BELGRADE - Moslem women in the Yugoslav Republic of Bosnia-Herzegoovina will be jailed if they do not remove their veils, according to a new law of Marshal Tito's regime. About 450,000 Moslem women in the republic will face prison sentences or fines as high as 20,000 dinars (seven months' wages) if they cover their faces. Moslem men who insist that their wives or daughters cling to the veil "will be punished with prison at hard labor for up to two years or fined up to 50,000 dinars."
And now for something entirely different ...

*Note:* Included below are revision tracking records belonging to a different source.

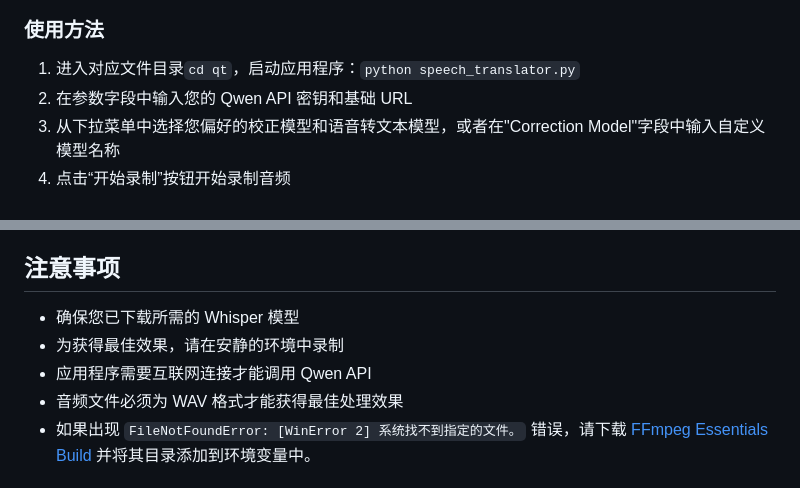
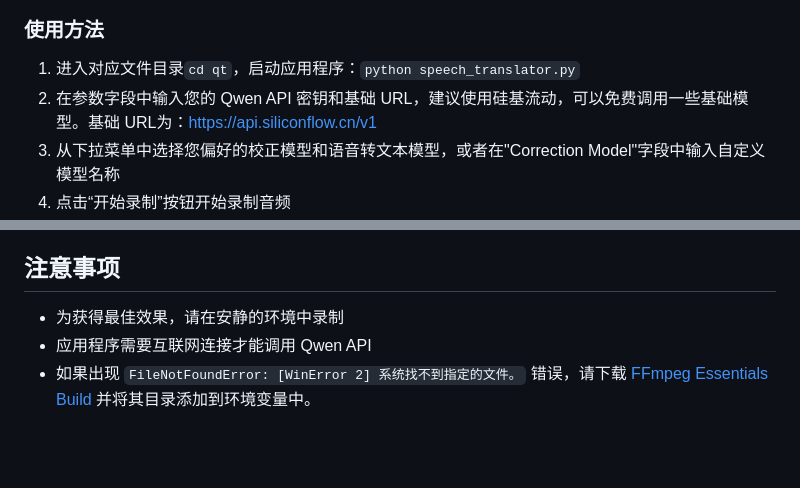
Before and after one commit to Xie-yitao/speech_to_text, a Markdown page: readme.md, 2 parts joined by grey strips. Rendered like a GitHub page; blank space fills up the shorter version.

Commit message:
修改readme描述

```diff
--- a/readme.md
+++ b/readme.md
@@ -62,7 +62,7 @@ python -m whisper --model base --download_dir ./models
 ### 使用方法
 
 1. 进入对应文件目录`cd qt`，启动应用程序：`python speech_translator.py`
-2. 在参数字段中输入您的 Qwen API 密钥和基础 URL
+2. 在参数字段中输入您的 Qwen API 密钥和基础 URL，建议使用硅基流动，可以免费调用一些基础模型。基础 URL为：https://api.siliconflow.cn/v1
 3. 从下拉菜单中选择您偏好的校正模型和语音转文本模型，或者在"Correction Model"字段中输入自定义模型名称
 4. 点击“开始录制”按钮开始录制音频
 5. 点击“暂停录制”暂停录制，“停止录制”停止录制
@@ -127,10 +127,8 @@ python -m whisper --model base --download_dir ./models
 
 ## 注意事项
 
-- 确保您已下载所需的 Whisper 模型
 - 为获得最佳效果，请在安静的环境中录制
 - 应用程序需要互联网连接才能调用 Qwen API
-- 音频文件必须为 WAV 格式才能获得最佳处理效果
 - 如果出现 `FileNotFoundError: [WinError 2] 系统找不到指定的文件。` 错误，请下载 [FFmpeg Essentials Build](https://ffmpeg.org/download.html) 并将其目录添加到环境变量中。
 
 ## 开源协议
```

Beijing - A Chinese airline passenger who was killed while trying to hijack a domestic jet was a midget wielding a dagger and a replica gun, state media reported yesterday.

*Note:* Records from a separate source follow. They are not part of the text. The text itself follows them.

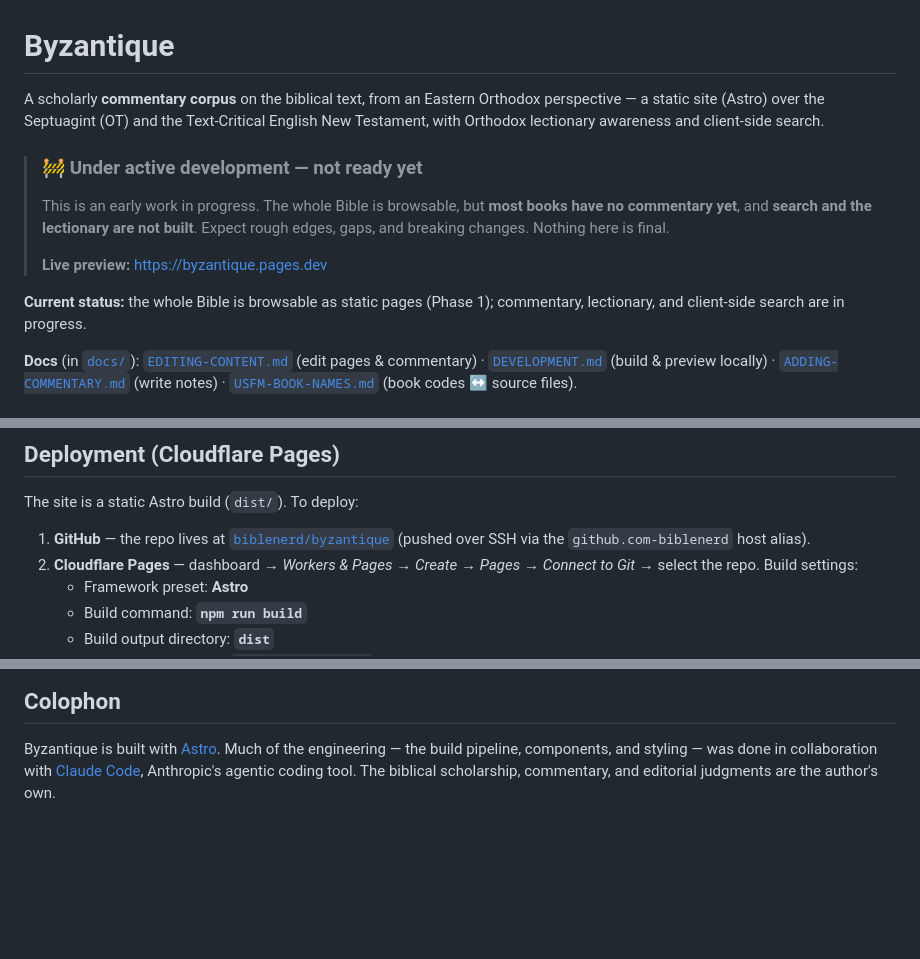
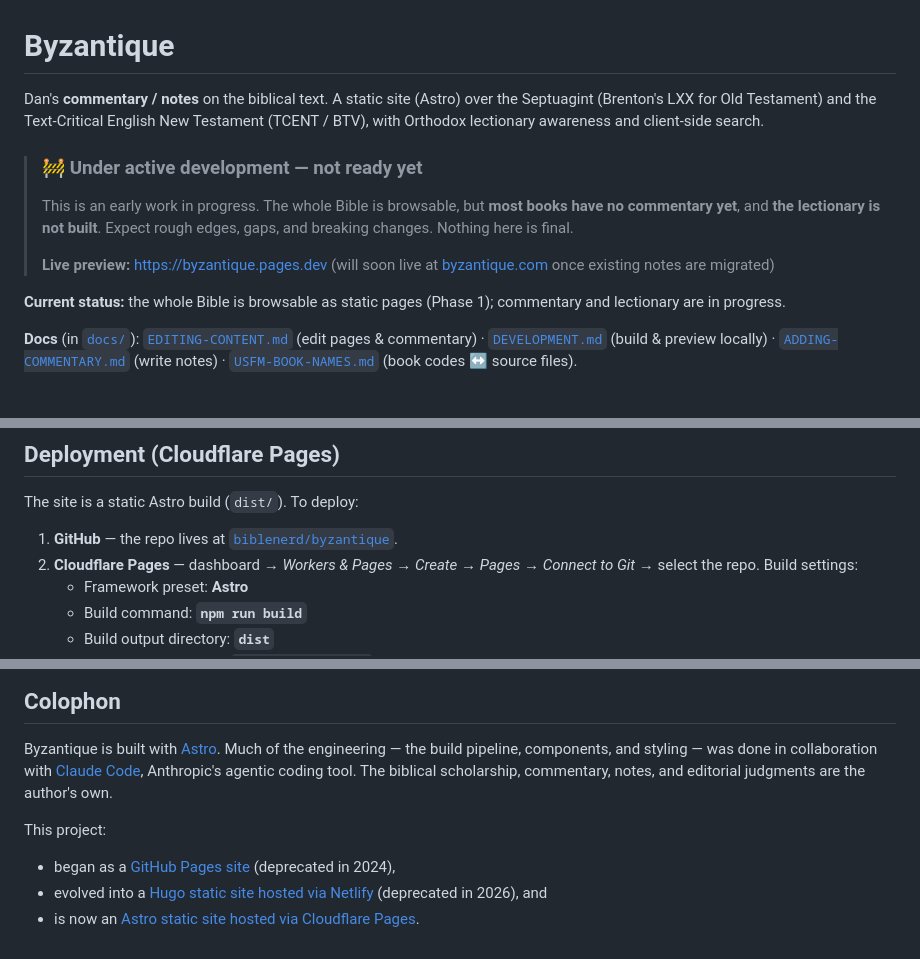
Before and after one commit to biblenerd/byzantique, a Markdown page: README.md, 3 parts joined by grey strips. GitHub-like rendering; blank space fills up the shorter version.

Commit message:
Update README: tagline, status, domain note, and project history
Co-Authored-By: Claude Opus 4.8 <noreply@anthropic.com>

```diff
--- a/README.md
+++ b/README.md
@@ -1,18 +1,16 @@
 # Byzantique
 
-A scholarly **commentary corpus** on the biblical text, from an Eastern Orthodox
-perspective — a static site (Astro) over the Septuagint (OT) and the Text-Critical
-English New Testament, with Orthodox lectionary awareness and client-side search.
+Dan's **commentary / notes** on the biblical text. A static site (Astro) over the Septuagint (Brenton's LXX for Old Testament) and the Text-Critical English New Testament (TCENT / BTV), with Orthodox lectionary awareness and client-side search.
 
 > ### 🚧 Under active development — not ready yet
 > This is an early work in progress. The whole Bible is browsable, but **most books
-> have no commentary yet**, and **search and the lectionary are not built**. Expect
+> have no commentary yet**, and **the lectionary is not built**. Expect
 > rough edges, gaps, and breaking changes. Nothing here is final.
 >
-> **Live preview:** <https://byzantique.pages.dev>
+> **Live preview:** <https://byzantique.pages.dev> (will soon live at [byzantique.com](https://byzantique.com) once existing notes are migrated)
 
-**Current status:** the whole Bible is browsable as static pages (Phase 1); commentary,
-lectionary, and client-side search are in progress.
+**Current status:** the whole Bible is browsable as static pages (Phase 1); commentary and
+lectionary are in progress.
 
 **Docs** (in [`docs/`](./docs)): [`EDITING-CONTENT.md`](./docs/EDITING-CONTENT.md)
 (edit pages & commentary) · [`DEVELOPMENT.md`](./docs/DEVELOPMENT.md) (build & preview
@@ -67,8 +65,7 @@ src/pages/[testament]/[book]/[chapter].astro   static pages read the JSON at bui
 
 The site is a static Astro build (`dist/`). To deploy:
 
-1. **GitHub** — the repo lives at [`biblenerd/byzantique`](https://github.com/biblenerd/byzantique)
-   (pushed over SSH via the `github.com-biblenerd` host alias).
+1. **GitHub** — the repo lives at [`biblenerd/byzantique`](https://github.com/biblenerd/byzantique).
 2. **Cloudflare Pages** — dashboard → *Workers & Pages* → *Create* → *Pages* →
    *Connect to Git* → select the repo. Build settings:
    - Framework preset: **Astro**
@@ -92,4 +89,9 @@ This repo mixes three licenses — see [`LICENSING.md`](./LICENSING.md) for deta
 Byzantique is built with [Astro](https://astro.build). Much of the engineering —
 the build pipeline, components, and styling — was done in collaboration with
 [Claude Code](https://claude.com/claude-code), Anthropic's agentic coding tool.
-The biblical scholarship, commentary, and editorial judgments are the author's own.
+The biblical scholarship, commentary, notes, and editorial judgments are the author's own.
+
+This project:
+- began as a [GitHub Pages site](https://github.com/biblenerd/biblenerd.github.io) (deprecated in 2024),
+- evolved into a [Hugo static site hosted via Netlify](https://github.com/biblenerd/byzantique-hugo-site-files) (deprecated in 2026), and
+- is now an [Astro static site hosted via Cloudflare Pages](https://github.com/biblenerd/byzantique).
```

The would-be hijacker of Xinhua Airlines flight LW126 from Baotou city in Inner Mongolia to Beijing was a slightly built, weak-looking "midget" measuring just 144cm, the Beijing Youth Daily said yesterday, citing passengers.
The paper showed a colour photo of the dead hijacker, face and hands covered in blood, and his clothes, also soaked in blood, in a pile next to the body.
The hijacking attempt took place 20 minutes before the scheduled arrival of the Boeing 737-300 in Beijing, when the unnamed hijacker reported to be in his 30s, threatened the crew with a dagger and what appeared to be a handgun, demanding to be taken "south." - AFP
If I only had my copy of NEWNES with me when we were in Germany:
So close, but yet so far away! We were in Berlin. We had just exited the antique shop of Manfred Heckmann, Fasanenstrasse 13. 'Heady with corkscrews' ... that best describes us. We were waiting for our bus ... the one that would take us back to the Ritz-Carlton Schlosshotel. My gaze idled ... my mind drifted ... and THEN!! Attached to the wall, there it was: a bronze plaque stating that Rudolf Diesel had lived in that building for a couple of years at the beginning of the 20th century. The coincidence does not end there. Right at the curb ... parked ... was a diesel-engined automobile. The make is not important ... that it was a diesel was enough.
This German connection will just NOT die:
And, dear reader, this university is very close to the building where Rudolf Diesel lived for a couple of years. Truly amazing!
(Watcharee, buffing her nails, but thinking): "He's spending too much time in front of that ThinkPad ... he needs to get out of the room more often."
(Watcharee, interrupting the click of keys): "Look, the Bang & Olufsen tour is in town."
(Alf, looking up from a cracked NEWNES): "What?"
(Watcharee, reading from the Bangkok Post): "Minimalist hi-fi producer Bang and Olufsen will take Thai admirers on a visual journey of its style and story this weekend. '75 Years of Excellence' featuring B&O creations will be staged at the Grand Hall Siam Discovery Centre, before it moves to other countries on its whirlwind journey around the globe."
(Alf, turning back to NEWNES): "Oh, really?"
(Watcharee, gently continuing): "This sounds interesting. Listen: 'B&O is well known for it's sleek, sublimely elegant stereo and television sets which combine simplicity and practicality. Founded 75 years ago in a small town in Denmark, B&O has adhered to a design concept that makes it unique while deftly manipulating the artistic trends of different periods to maintain its look of modernity.'"
(Alf, balancing "1399 - The Coronation of Henry IV" against "1939 - Identity cards were first issued in Britain"): "That's interesting."
(Watcharee, sensing Alf's drift back to the ThinkPad): "Wait, there's more: "This exhibition is said to be the chronicle of B&O visions and ideas. Viewers will get to see the company's first radio, conceived and made in 1925 by company founders Peter Bang and Svend Olufsen themselves, as well as other historical products that marked milestones in industrial design.'"
(Alf, not at all sensing Watcharee's direction): "Gee ... that ties in nicely with our Swedish adventure!"
(Watcharee, soldiering on to the finish): "This'll interest you: 'But the show is not just the past; the exhibition also makes a statement about the future by presenting the latest B&O products in many areas.'"
(Alf): "Hey, Watcharee, listen to this: 'The Munich Agreement' ... signed in 1938. Isn't that the paper that Neville Chamberlain waved around the airport?"
Next: Part II